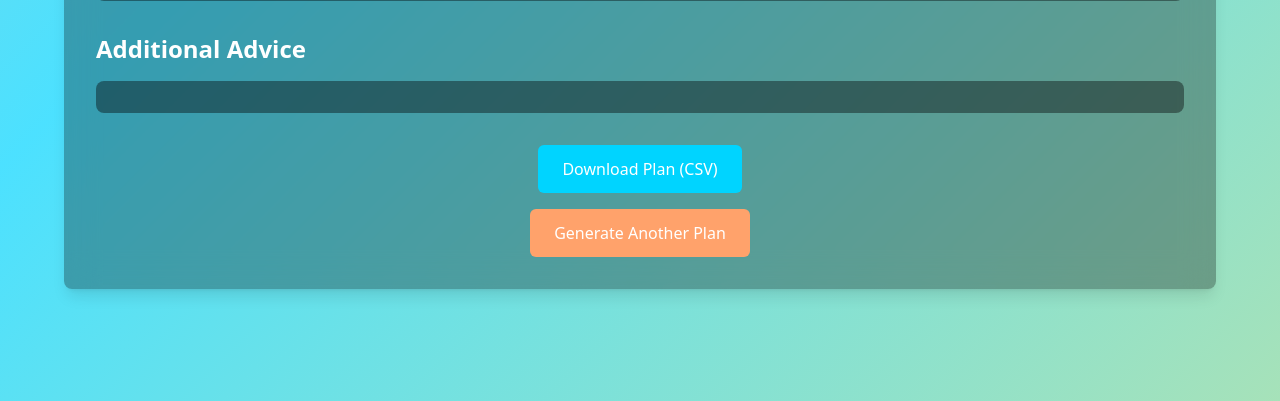
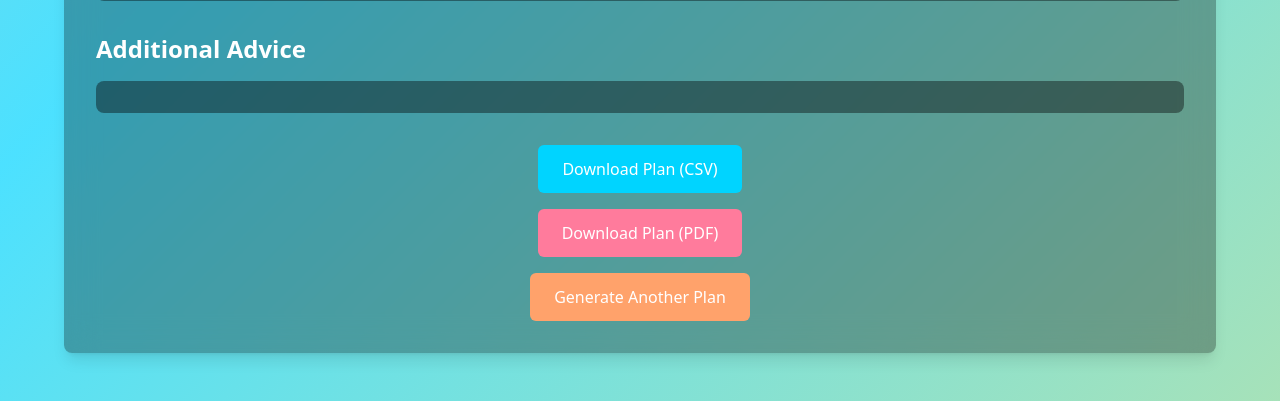
Before and after one commit to Dusoye/GPTRunCoach, a Flask app: template templates/result_bright.html in a window 1280 px wide. Shown: the part 570-971 px from the top of the page. Run offline with Flask 3, Linux system fonts and the light colour scheme; the template is opened without the code that fills it, so the values that code supplies are empty; some libraries are stand-ins or nearby versions.

Commit message:
pdf download

```diff
--- a/app.py
+++ b/app.py
@@ -1,5 +1,5 @@
 import os
-from flask import Flask, render_template, request, jsonify, send_file
+from flask import Flask, render_template, request, jsonify, send_file, flash
 from flask_wtf import FlaskForm
 from flask_wtf.csrf import CSRFProtect
 from wtforms import StringField, SelectField, IntegerField
@@ -12,6 +12,11 @@ from flask_limiter import Limiter
 from flask_limiter.util import get_remote_address
 import csv
 from io import StringIO, BytesIO
+from reportlab.lib import colors
+from reportlab.lib.pagesizes import letter, landscape
+from reportlab.platypus import SimpleDocTemplate, Table, TableStyle, Paragraph, Spacer
+from reportlab.lib.styles import getSampleStyleSheet, ParagraphStyle
+from reportlab.lib.units import inch
 
 # Load environment variables
 load_dotenv()
@@ -158,6 +163,124 @@ def create_training_plan_table(training_plan):
     table += "</tbody></table>"
     return table
 
+def generate_pdf(plan_data):
+    buffer = BytesIO()
+    doc = SimpleDocTemplate(buffer, pagesize=landscape(letter), rightMargin=30, leftMargin=30, topMargin=30, bottomMargin=18)
+    elements = []
+
+    styles = getSampleStyleSheet()
+    title_style = styles['Title']
+    heading_style = styles['Heading2']
+    normal_style = styles['Normal']
+
+    # Title
+    elements.append(Paragraph("Your Running Plan", title_style))
+    elements.append(Spacer(1, 12))
+
+    # User Information
+    elements.append(Paragraph("User Information", heading_style))
+    user_info = [
+        ["Fitness Level", plan_data['user_info']['fitness_level']],
+        ["Goal", plan_data['user_info']['goal']],
+        ["Recent Race", f"{plan_data['user_info']['recent_race']['distance']} - {plan_data['user_info']['recent_race']['time']}"],
+        ["Training Duration", f"{plan_data['user_info']['training_duration_weeks']} weeks"],
+        ["Days Per Week", str(plan_data['user_info']['days_per_week'])],
+        ["Time Goal", plan_data['user_info']['time_goal']],
+        ["Preferred Unit", plan_data['user_info']['preferred_unit']]
+    ]
+    user_table = Table(user_info)
+    user_table.setStyle(TableStyle([
+        ('BACKGROUND', (0, 0), (-1, -1), colors.lightgrey),
+        ('TEXTCOLOR', (0, 0), (-1, -1), colors.black),
+        ('ALIGN', (0, 0), (-1, -1), 'LEFT'),
+        ('FONTNAME', (0, 0), (-1, -1), 'Helvetica'),
+        ('FONTSIZE', (0, 0), (-1, -1), 10),
+        ('BOTTOMPADDING', (0, 0), (-1, -1), 12),
+        ('BACKGROUND', (0, 0), (-1, 0), colors.grey),
+        ('TEXTCOLOR', (0, 0), (-1, 0), colors.whitesmoke),
+        ('ALIGN', (0, 0), (-1, -1), 'CENTER'),
+        ('FONTNAME', (0, 0), (-1, 0), 'Helvetica-Bold'),
+        ('FONTSIZE', (0, 0), (-1, 0), 12),
+        ('BOTTOMPADDING', (0, 0), (-1, 0), 12),
+        ('BACKGROUND', (0, 1), (-1, -1), colors.beige),
+        ('TEXTCOLOR', (0, 1), (-1, -1), colors.black),
+        ('ALIGN', (0, 1), (-1, -1), 'CENTER'),
+        ('FONTNAME', (0, 1), (-1, -1), 'Helvetica'),
+        ('FONTSIZE', (0, 1), (-1, -1), 10),
+        ('BOTTOMPADDING', (0, 1), (-1, -1), 6),
+    ]))
+    elements.append(user_table)
+    elements.append(Spacer(1, 12))
+
+        # Training Plan
+    elements.append(Paragraph("Training Plan", heading_style))
+    plan_data_list = [['Week', 'Day', 'Type', 'Distance', 'Description']]
+    for week in plan_data['training_plan']:
+        for workout in week['workouts']:
+            plan_data_list.append([
+                str(week['week']),
+                str(workout['day']),
+                workout['type'],
+                workout['distance'],
+                Paragraph(workout['description'], normal_style)
+            ])
+
+    col_widths = [0.5*inch, 0.5*inch, 1*inch, 0.75*inch, 5.25*inch]  # Adjust these values as needed
+    plan_table = Table(plan_data_list, colWidths=col_widths, repeatRows=1)
+    plan_table.setStyle(TableStyle([
+        ('BACKGROUND', (0, 0), (-1, 0), colors.grey),
+        ('TEXTCOLOR', (0, 0), (-1, 0), colors.whitesmoke),
+        ('ALIGN', (0, 0), (-1, -1), 'CENTER'),
+        ('FONTNAME', (0, 0), (-1, 0), 'Helvetica-Bold'),
+        ('FONTSIZE', (0, 0), (-1, 0), 12),
+        ('BOTTOMPADDING', (0, 0), (-1, 0), 12),
+        ('BACKGROUND', (0, 1), (-1, -1), colors.beige),
+        ('TEXTCOLOR', (0, 1), (-1, -1), colors.black),
+        ('ALIGN', (0, 1), (-1, -1), 'CENTER'),
+        ('FONTNAME', (0, 1), (-1, -1), 'Helvetica'),
+        ('FONTSIZE', (0, 1), (-1, -1), 10),
+        ('VALIGN', (0, 0), (-1, -1), 'MIDDLE'),
+        ('WORDWRAP', (0, 0), (-1, -1), True),
+        ('LEFTPADDING', (0, 0), (-1, -1), 6),
+        ('RIGHTPADDING', (0, 0), (-1, -1), 6),
+        ('TOPPADDING', (0, 0), (-1, -1), 3),
+        ('BOTTOMPADDING', (0, 0), (-1, -1), 3),
+        ('GRID', (0, 0), (-1, -1), 1, colors.black),
+    ]))
+    elements.append(plan_table)
+    elements.append(Spacer(1, 12))
+
+    # Additional Advice
+    elements.append(Paragraph("Additional Advice", heading_style))
+    elements.append(Paragraph(plan_data['additional_advice'], normal_style))
+
+    doc.build(elements)
+    buffer.seek(0)
+    return buffer
+
+@app.route('/download_plan_pdf/<plan_id>')
+def download_plan_pdf(plan_id):
+    plan_data = app.config.get('latest_plan')
+
+    if not plan_data:
+        flash("Plan not found. Please generate a new plan.", "error")
+        return redirect(url_for('index'))
+
+    try:
+        pdf_buffer = generate_pdf(plan_data)
+
+        return send_file(
+            pdf_buffer,
+            mimetype='application/pdf',
+            as_attachment=True,
+            download_name='running_plan.pdf'
+        )
+    except Exception as e:
+        app.logger.error(f"Error generating PDF: {str(e)}")
+        flash("An error occurred while generating the PDF. Please try again.", "error")
+        return redirect(url_for('index'))
+
+
 @app.route('/download_plan/<plan_id>')
 def download_plan(plan_id):
     # Retrieve the plan data based on the plan_id
--- a/templates/result_bright.html
+++ b/templates/result_bright.html
@@ -82,6 +82,16 @@
         <div class="container max-w-6xl mx-auto bg-black bg-opacity-30 backdrop-blur-lg rounded-lg shadow-lg p-8">
             <h1 class="text-3xl font-bold text-center text-white mb-8">Your Running Plan</h1>
 
+            {% with messages = get_flashed_messages(with_categories=true) %}
+                {% if messages %}
+                    {% for category, message in messages %}
+                        <div class="mb-4 p-4 rounded-md {% if category == 'error' %}bg-red-500{% else %}bg-green-500{% endif %} text-white">
+                            {{ message }}
+                        </div>
+                    {% endfor %}
+                {% endif %}
+            {% endwith %}
+
             <section class="mb-8">
                 <h2 class="text-2xl font-semibold text-white mb-4">User Information</h2>
                 <div class="darker-bg rounded-lg p-4">
@@ -156,6 +166,8 @@
             <div class="text-center space-y-4">
                 <a href="{{ url_for('download_plan', plan_id='latest') }}" class="inline-block px-6 py-3 text-white bg-custom-blue rounded-md hover:bg-opacity-80 focus:outline-none focus:ring-2 focus:ring-custom-yellow focus:ring-offset-2 transition-colors duration-300">Download Plan (CSV)</a>
                 <br>
+                <a href="{{ url_for('download_plan_pdf', plan_id='latest') }}" class="inline-block px-6 py-3 text-white bg-custom-pink rounded-md hover:bg-opacity-80 focus:outline-none focus:ring-2 focus:ring-custom-yellow focus:ring-offset-2 transition-colors duration-300">Download Plan (PDF)</a>
+                <br>
                 <a href="/" class="inline-block px-6 py-3 text-white bg-custom-orange rounded-md hover:bg-opacity-80 focus:outline-none focus:ring-2 focus:ring-custom-yellow focus:ring-offset-2 transition-colors duration-300">Generate Another Plan</a>
             </div>
         </div>
```
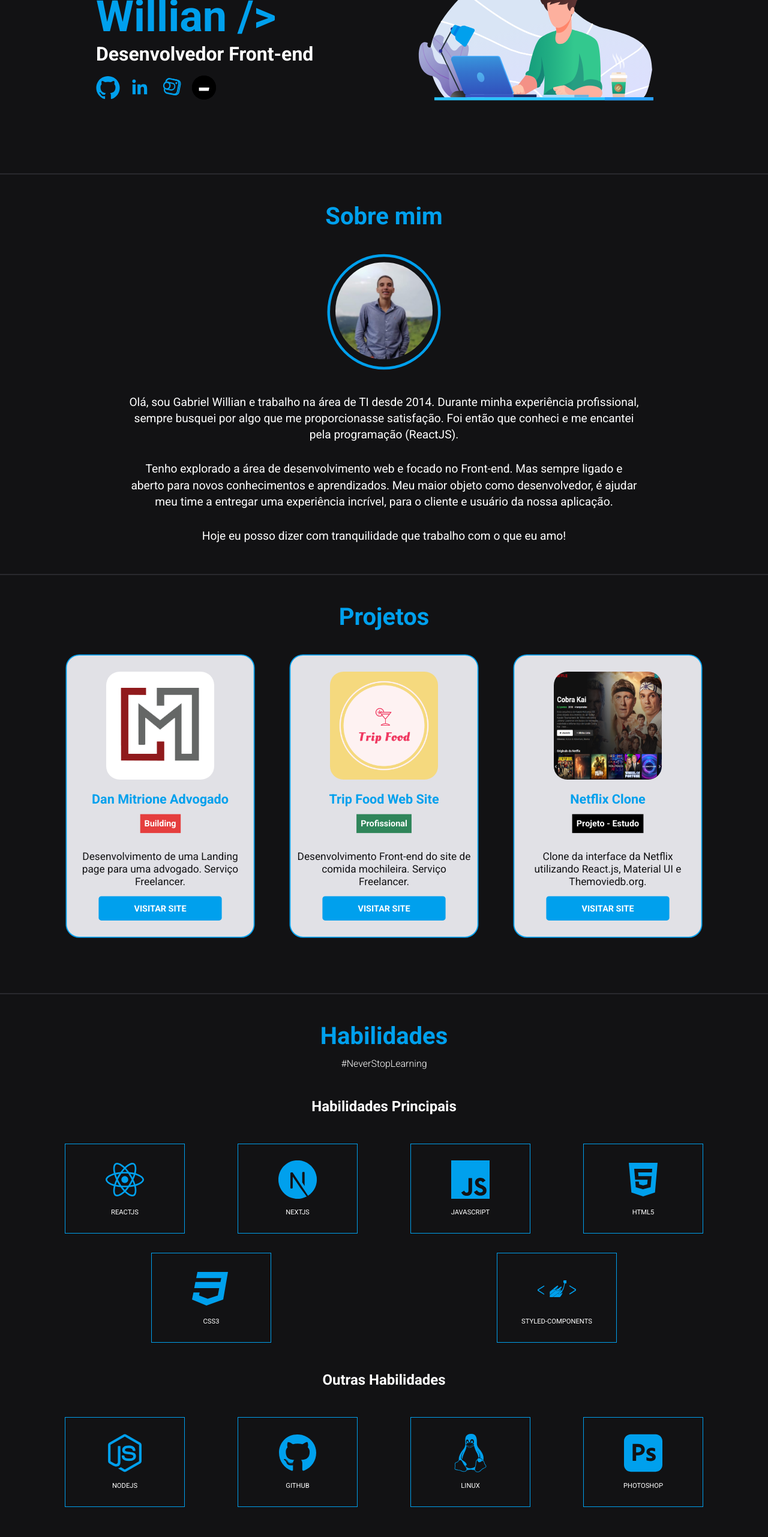
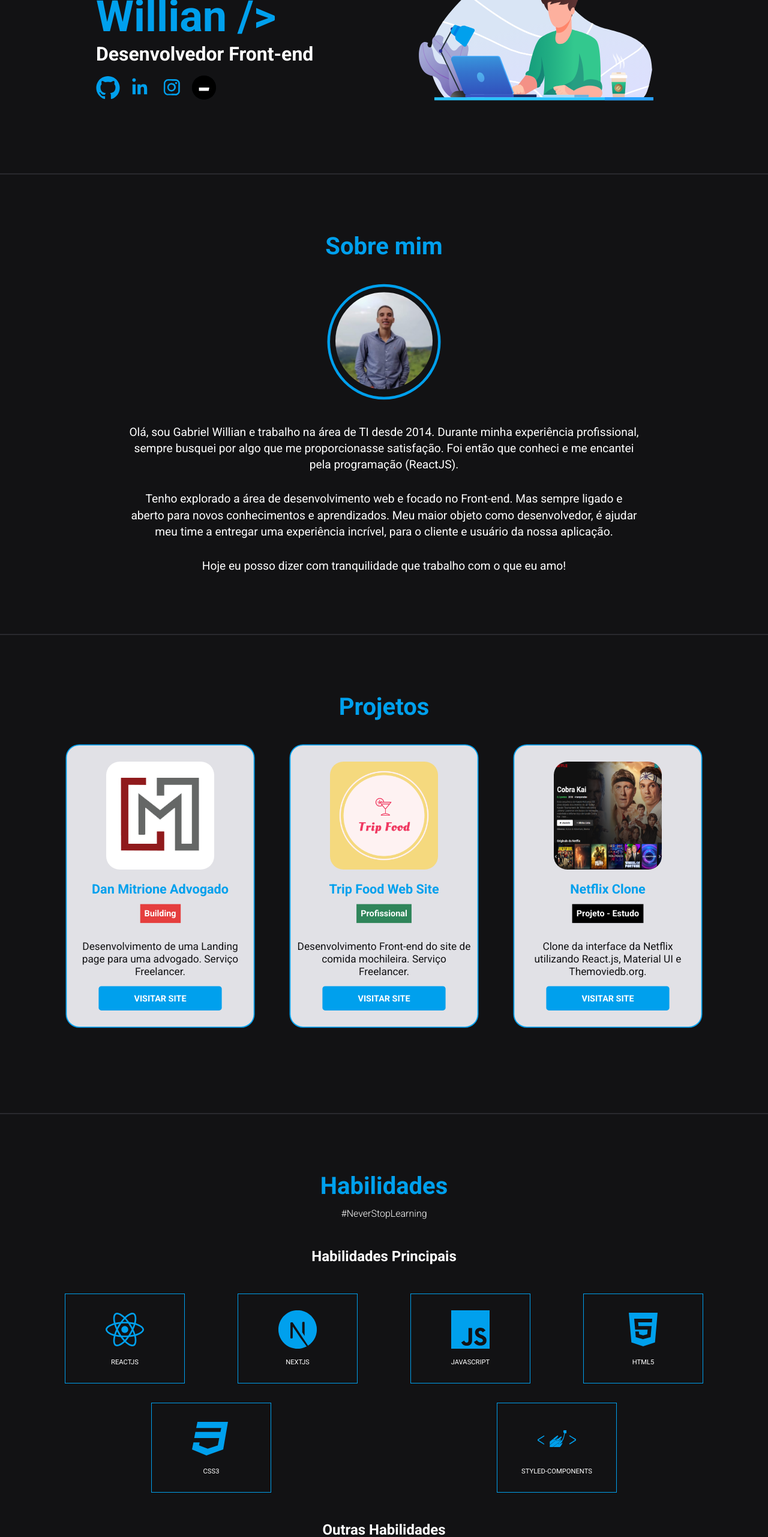
Before and after one commit to gabrielgws/portfolio, a Next.js app: page / in a window 1280 px wide. Shown: the part 234-2797 px from the top of the page at 60% size. Built offline with nearby package versions, Linux system fonts and the light colour scheme.

Commit message:
padding sections

```diff
--- a/src/components/About/styles.js
+++ b/src/components/About/styles.js
@@ -9,7 +9,7 @@
   border-top: 2px solid var(--gray-800);
   border-bottom: 2px solid var(--gray-800);
 
-  padding: 50px 2rem;
+  padding: 100px 2rem;
 
   h1 {
     font-size: 2.5rem;
--- a/src/components/Projects/styles.js
+++ b/src/components/Projects/styles.js
@@ -9,7 +9,7 @@
 
   border-bottom: 2px solid var(--gray-800);
 
-  padding: 50px 2rem;
+  padding: 100px 2rem;
 
   h1 {
     font-size: 2.5rem;
--- a/src/components/Skills/styles.js
+++ b/src/components/Skills/styles.js
@@ -9,7 +9,7 @@
   border-bottom: 2px solid var(--gray-800);
 
   width: 100%;
-  padding: 50px 2rem;
+  padding: 100px 2rem;
 
   h1 {
     font-size: 2.5rem;
@@ -29,7 +29,7 @@
   }
 
   h2 {
-    color: var(--white)
+    color: var(--white);
     font-size: 1.5rem;
   }
 `
```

Directions for this task: In the entries above, find each line with the string "components" and copy it.

Written reply:
--- a/src/components/About/styles.js
+++ b/src/components/About/styles.js
--- a/src/components/Projects/styles.js
+++ b/src/components/Projects/styles.js
--- a/src/components/Skills/styles.js
+++ b/src/components/Skills/styles.js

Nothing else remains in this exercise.